Estimated reading time: 3 minutes
A Financial Conduct Authority (FCA) consultation, which closed on 31 January 2018, proposed expanding the pool from which the Financial Services Compensation Scheme (FSCS) draws the funds it uses to pay compensation. More specifically, it proposed that 25% of the levy on financial advisers be paid by the providers of pension products. On 1 May we learned the result.
The FCA’s survey said … providers to pay!
I say providers but what I really mean is you, the SIPP members, pay. Providers don’t have a magic money tree any more than advisers do or the FSCS themselves. All that compensation has to come from somewhere. I’m afraid you are the magic money tree.
That’s why we argued against the proposal. It does nothing to tackle the underlying causes. We likened it to enlisting more people with more mops to tackle a growing spill rather than turning off the tap causing it.
Perhaps we shouldn’t have been too surprised or too disappointed. There are in fact numerous, related issues involved and there is no silver bullet to strike them all down at once.
Advisers have long been frustrated that it is the honest majority remaining in business who pay the levies while the predators slink away, only to resurface later and repeat their old tricks. Some advice groups leapt at the chance to share the pain, suggesting that 50% or even 75% of the advice levy be passed to providers. One particularly well-known consumer-champion journalist even suggested 100%. Deflecting the blame on to a different set of innocents only moves us further from tackling the roots.
"We have called for a comprehensive set of measures including a cold-calling ban, more policing to detect and prevent and for proceeds to be tracked down and used to compensate victims"
So what can be done?
Pre-funding the FSCS would mean that everyone had to stump up, up front. It would also allow levies to be risk-based, with higher levies on those doing riskier work that was more likely to go wrong. Sadly, there are serious flaws with this seemingly neat solution. The crooked hide their activities. They also form a small minority and therefore so would their contribution. Moving from retrospective funding to pre-funding would be punishingly expensive. And having a known, quantifiable pool could even end up encouraging fraudsters to compete for a share of it.
The professional indemnity (PI) market needs attention. Its poor functioning is a source of much frustration, not typically seen by consumers. Advice firms are obliged to have adequate PI insurance. However, it simply doesn’t always work out that way. Policies not unreasonably have exclusions but it is reported that some have been triggered excluding claims precisely when they were needed. Examples reported include advice firms acting outside their FCA permissions, giving advice that turns out to be uncompliant, losing their permissions or becoming insolvent. Of course, PI insurers don’t have a magic money tree either. Insurers have been leaving the market and advisers are finding it ever harder to get insurance at all.

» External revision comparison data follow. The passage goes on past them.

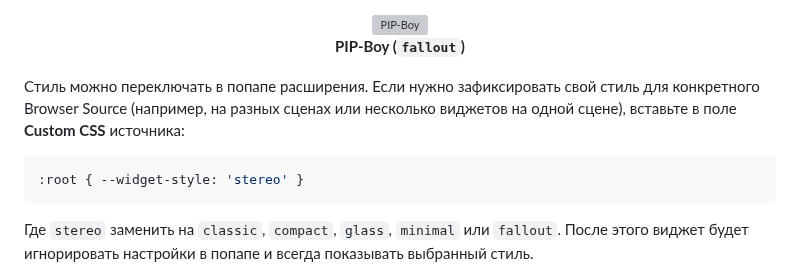
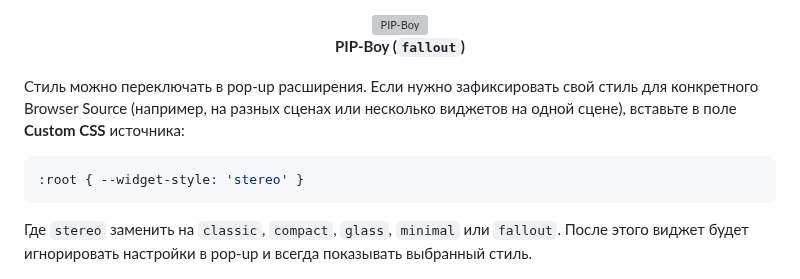
Before and after one commit to Stepanchikkk/music-widget-obs, a Markdown page: README.md, the part around the change. GitHub-like rendering; grey boxes are pictures that could not be loaded.

````diff
--- a/README.md
+++ b/README.md
@@ -123,13 +123,13 @@ OBS Studio 28+ имеет встроенный WebSocket сервер:
   <strong>PIP-Boy (<code>fallout</code>)</strong>
 </p>
 
-Стиль можно переключать в попапе расширения. Если нужно зафиксировать свой стиль для конкретного Browser Source (например, на разных сценах или несколько виджетов на одной сцене), вставьте в поле **Custom CSS** источника:
+Стиль можно переключать в pop-up расширения. Если нужно зафиксировать свой стиль для конкретного Browser Source (например, на разных сценах или несколько виджетов на одной сцене), вставьте в поле **Custom CSS** источника:
 
 ```css
 :root { --widget-style: 'stereo' }
 ```
 
-Где `stereo` заменить на `classic`, `compact`, `glass`, `minimal` или `fallout`. После этого виджет будет игнорировать настройки в попапе и всегда показывать выбранный стиль.
+Где `stereo` заменить на `classic`, `compact`, `glass`, `minimal` или `fallout`. После этого виджет будет игнорировать настройки в pop-up и всегда показывать выбранный стиль.
 
 <p align="center"><img src="screenshots/multiple-styles.png" alt="Несколько стилей на разных сценах"></p>
 
````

The functioning of the FSCS itself should be examined, too. General Counsel for the FSCS recently conceded that some claimants who had received compensation from the FSCS may now receive compensation from certain SIPP providers. This could lead to the FSCS seeking to recoup the original compensation payments. Worse, many victims never claim at all whether out of shame or ignorance or both. Certainly the FSCS has a difficult job balancing the interests of those who may have been scammed against those who provide the funds but these situations are not satisfactory.
That is why we have called repeatedly for a comprehensive set of measures including a cold-calling ban, more policing to prevent fraud or detect it early and for the proceeds to be tracked down and used to compensate victims rather than going into the general coffers.
The funding consultation is water under the bridge. The decision has been taken. We are going to have to live with it.
Except that doesn’t have to mean we simply shut-up and pay up. If tapping a new, bigger pool of funds is a convenient way to ignore the underlying issues, reputable businesses and their clients will be victims, too.